Directions for this task: Take the whole listing and reproduce it exactly, pictures excepted.

Supplied records:
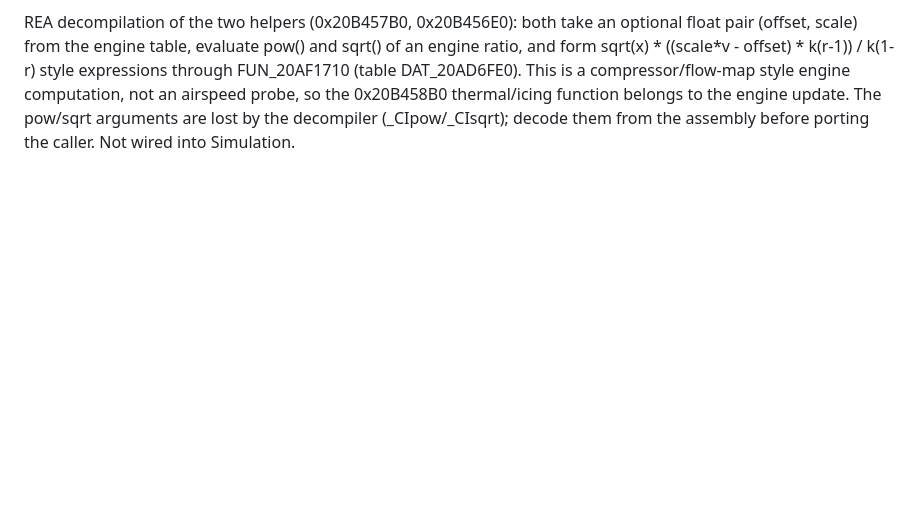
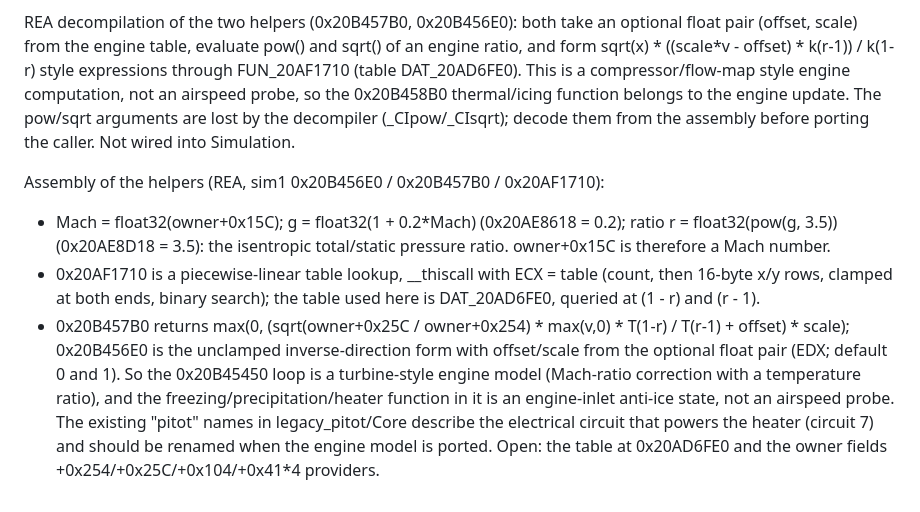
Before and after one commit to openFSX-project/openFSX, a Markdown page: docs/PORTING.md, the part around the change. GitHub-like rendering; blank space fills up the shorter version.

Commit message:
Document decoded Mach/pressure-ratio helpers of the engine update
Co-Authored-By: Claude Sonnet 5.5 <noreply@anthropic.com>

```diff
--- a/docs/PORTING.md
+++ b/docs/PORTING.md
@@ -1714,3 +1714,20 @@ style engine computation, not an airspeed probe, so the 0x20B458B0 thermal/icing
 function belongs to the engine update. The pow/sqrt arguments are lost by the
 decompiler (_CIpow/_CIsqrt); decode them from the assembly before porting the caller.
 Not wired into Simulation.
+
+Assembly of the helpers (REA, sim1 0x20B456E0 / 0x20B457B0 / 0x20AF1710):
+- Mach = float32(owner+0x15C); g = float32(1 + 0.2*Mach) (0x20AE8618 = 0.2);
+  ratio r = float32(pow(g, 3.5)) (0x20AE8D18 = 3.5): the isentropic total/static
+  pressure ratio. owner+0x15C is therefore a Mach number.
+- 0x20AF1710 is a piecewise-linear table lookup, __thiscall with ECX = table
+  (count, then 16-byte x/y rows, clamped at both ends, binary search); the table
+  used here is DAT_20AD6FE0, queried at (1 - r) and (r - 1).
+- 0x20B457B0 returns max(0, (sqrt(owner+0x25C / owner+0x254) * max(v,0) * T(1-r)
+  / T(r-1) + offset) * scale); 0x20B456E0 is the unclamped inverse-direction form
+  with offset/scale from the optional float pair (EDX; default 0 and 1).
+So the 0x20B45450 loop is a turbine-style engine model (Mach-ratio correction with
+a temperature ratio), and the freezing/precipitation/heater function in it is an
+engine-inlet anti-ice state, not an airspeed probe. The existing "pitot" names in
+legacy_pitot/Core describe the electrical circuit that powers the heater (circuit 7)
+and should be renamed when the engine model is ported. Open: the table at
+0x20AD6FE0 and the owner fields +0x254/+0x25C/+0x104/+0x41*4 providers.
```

Reply to the exercise:
Before and after one commit to openFSX-project/openFSX, a Markdown page: docs/PORTING.md, the part around the change. GitHub-like rendering; blank space fills up the shorter version.

Commit message:
Document decoded Mach/pressure-ratio helpers of the engine update
Co-Authored-By: Claude Sonnet 5.5 <noreply@anthropic.com>

```diff
--- a/docs/PORTING.md
+++ b/docs/PORTING.md
@@ -1714,3 +1714,20 @@ style engine computation, not an airspeed probe, so the 0x20B458B0 thermal/icing
 function belongs to the engine update. The pow/sqrt arguments are lost by the
 decompiler (_CIpow/_CIsqrt); decode them from the assembly before porting the caller.
 Not wired into Simulation.
+
+Assembly of the helpers (REA, sim1 0x20B456E0 / 0x20B457B0 / 0x20AF1710):
+- Mach = float32(owner+0x15C); g = float32(1 + 0.2*Mach) (0x20AE8618 = 0.2);
+  ratio r = float32(pow(g, 3.5)) (0x20AE8D18 = 3.5): the isentropic total/static
+  pressure ratio. owner+0x15C is therefore a Mach number.
+- 0x20AF1710 is a piecewise-linear table lookup, __thiscall with ECX = table
+  (count, then 16-byte x/y rows, clamped at both ends, binary search); the table
+  used here is DAT_20AD6FE0, queried at (1 - r) and (r - 1).
+- 0x20B457B0 returns max(0, (sqrt(owner+0x25C / owner+0x254) * max(v,0) * T(1-r)
+  / T(r-1) + offset) * scale); 0x20B456E0 is the unclamped inverse-direction form
+  with offset/scale from the optional float pair (EDX; default 0 and 1).
+So the 0x20B45450 loop is a turbine-style engine model (Mach-ratio correction with
+a temperature ratio), and the freezing/precipitation/heater function in it is an
+engine-inlet anti-ice state, not an airspeed probe. The existing "pitot" names in
+legacy_pitot/Core describe the electrical circuit that powers the heater (circuit 7)
+and should be renamed when the engine model is ported. Open: the table at
+0x20AD6FE0 and the owner fields +0x254/+0x25C/+0x104/+0x41*4 providers.
```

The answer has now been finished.